[Start of Attachment]

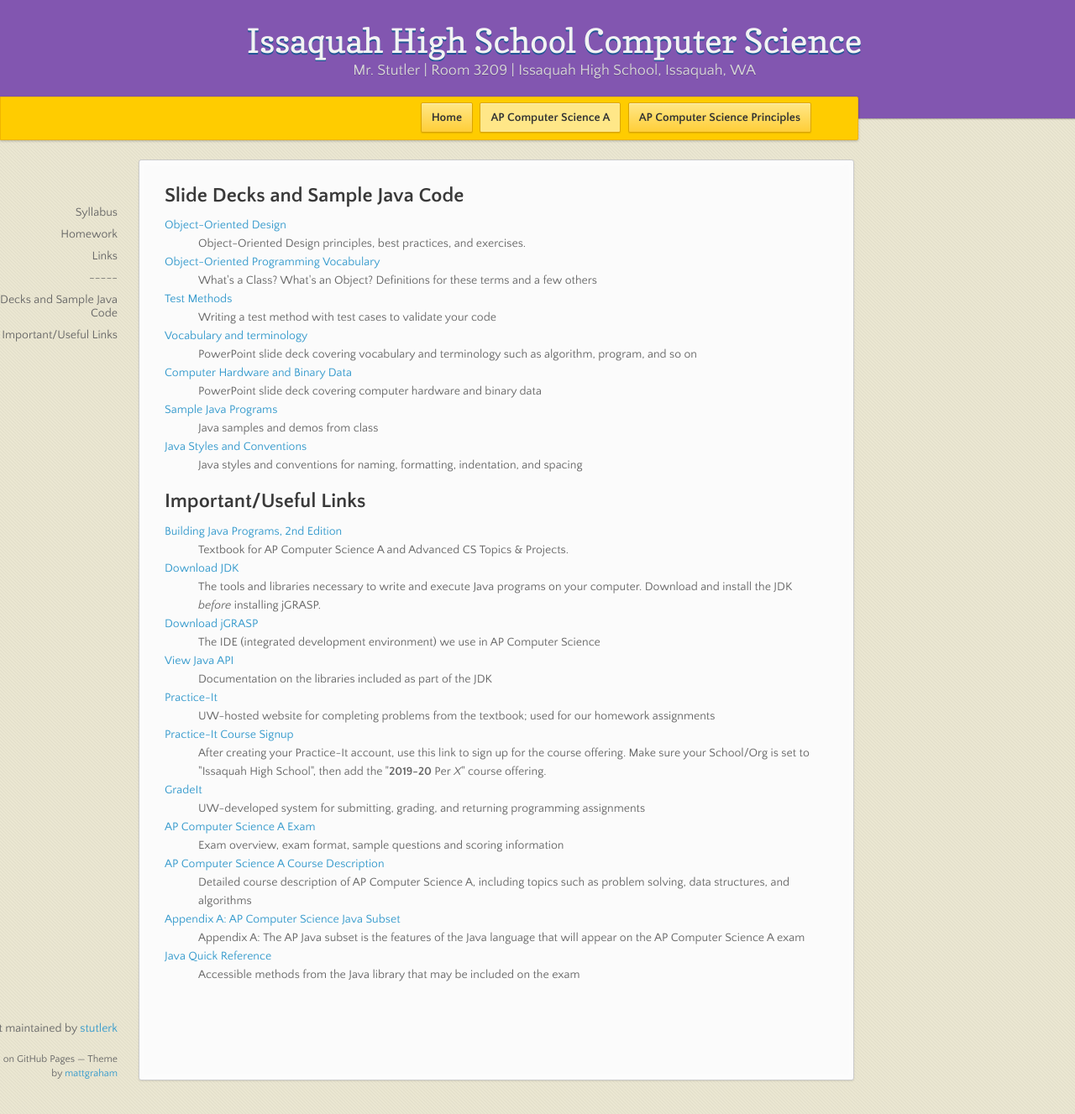
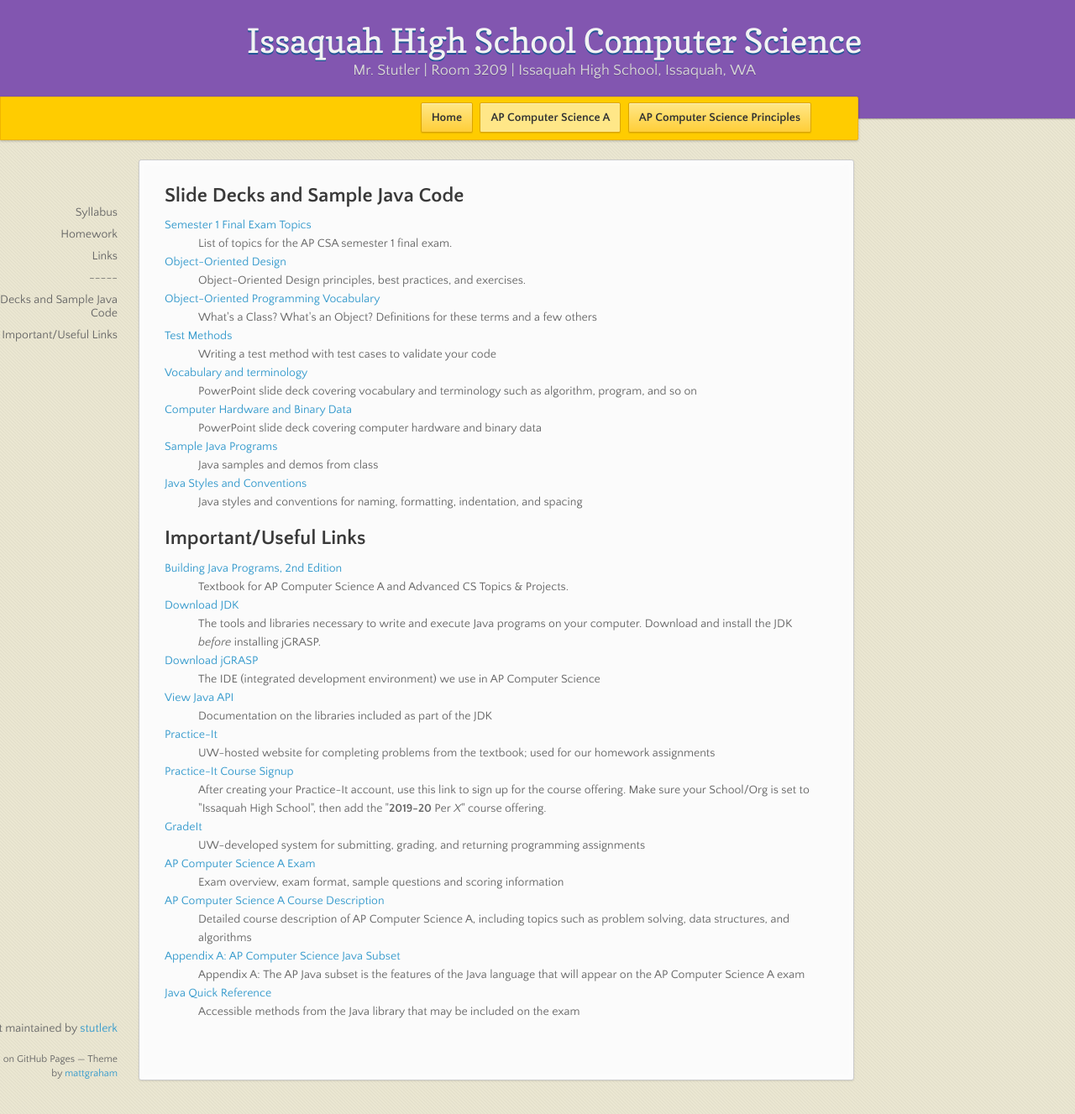
Before and after one commit to stutlerk/ihs-website, a Jekyll site: the page built from _apcsa/links.html, in a window 1280 px wide and 1327 px high. Shown: the whole window at 84% size. Built offline with Jekyll 4.4.1, drawn with Linux system fonts in a browser that asks for light colours; nearby versions of some CDN libraries.

Commit message:
Update links.html

```diff
--- a/_apcsa/links.html
+++ b/_apcsa/links.html
@@ -10,6 +10,9 @@ layout: course
     <dt><a href="https://issaquahwednet-my.sharepoint.com/:p:/g/personal/stutlerk_issaquah_wednet_edu/Ee6rv38hfMZLjCVeYOCpYN4BkxAdNxItwUy7W94o09q7IQ?e=vo4MiH" target="_blank">Code Club Cramathon</a></dt>
     <dd>Code Club Cramathon: Quick review of the entire 1st semester.</dd>
     -->
+
+    <dt><a href="https://issaquahwednet-my.sharepoint.com/:t:/g/personal/stutlerk_issaquah_wednet_edu/EV4jUB0Ee7lHtHWZnbyd5oEBZe8TCVmJdpXUk609xF1Jxw?e=ZgJDQk" target="_blank">Semester 1 Final Exam Topics</a></dt>
+    <dd>List of topics for the AP CSA semester 1 final exam.</dd>
 
     <dt><a href="https://issaquahwednet-my.sharepoint.com/:p:/g/personal/stutlerk_issaquah_wednet_edu/EY9NADW1m_dPixlQ2cN5Ci8BLFG0lUVn94WvaA3xPUaHrw?e=igPIRL" target="_blank">Object-Oriented Design</a></dt>
     <dd>Object-Oriented Design principles, best practices, and exercises.</dd>
```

[End of Attachment]

- _INSTRUCTIONS FOR THE TASK_: All the material above must be copied exactly, and no picture belongs in the copy.

- _RESULT_:
Before and after one commit to stutlerk/ihs-website, a Jekyll site: the page built from _apcsa/links.html, in a window 1280 px wide and 1327 px high. Shown: the whole window at 84% size. Built offline with Jekyll 4.4.1, drawn with Linux system fonts in a browser that asks for light colours; nearby versions of some CDN libraries.

Commit message:
Update links.html

```diff
--- a/_apcsa/links.html
+++ b/_apcsa/links.html
@@ -10,6 +10,9 @@ layout: course
     <dt><a href="https://issaquahwednet-my.sharepoint.com/:p:/g/personal/stutlerk_issaquah_wednet_edu/Ee6rv38hfMZLjCVeYOCpYN4BkxAdNxItwUy7W94o09q7IQ?e=vo4MiH" target="_blank">Code Club Cramathon</a></dt>
     <dd>Code Club Cramathon: Quick review of the entire 1st semester.</dd>
     -->
+
+    <dt><a href="https://issaquahwednet-my.sharepoint.com/:t:/g/personal/stutlerk_issaquah_wednet_edu/EV4jUB0Ee7lHtHWZnbyd5oEBZe8TCVmJdpXUk609xF1Jxw?e=ZgJDQk" target="_blank">Semester 1 Final Exam Topics</a></dt>
+    <dd>List of topics for the AP CSA semester 1 final exam.</dd>
 
     <dt><a href="https://issaquahwednet-my.sharepoint.com/:p:/g/personal/stutlerk_issaquah_wednet_edu/EY9NADW1m_dPixlQ2cN5Ci8BLFG0lUVn94WvaA3xPUaHrw?e=igPIRL" target="_blank">Object-Oriented Design</a></dt>
     <dd>Object-Oriented Design principles, best practices, and exercises.</dd>
```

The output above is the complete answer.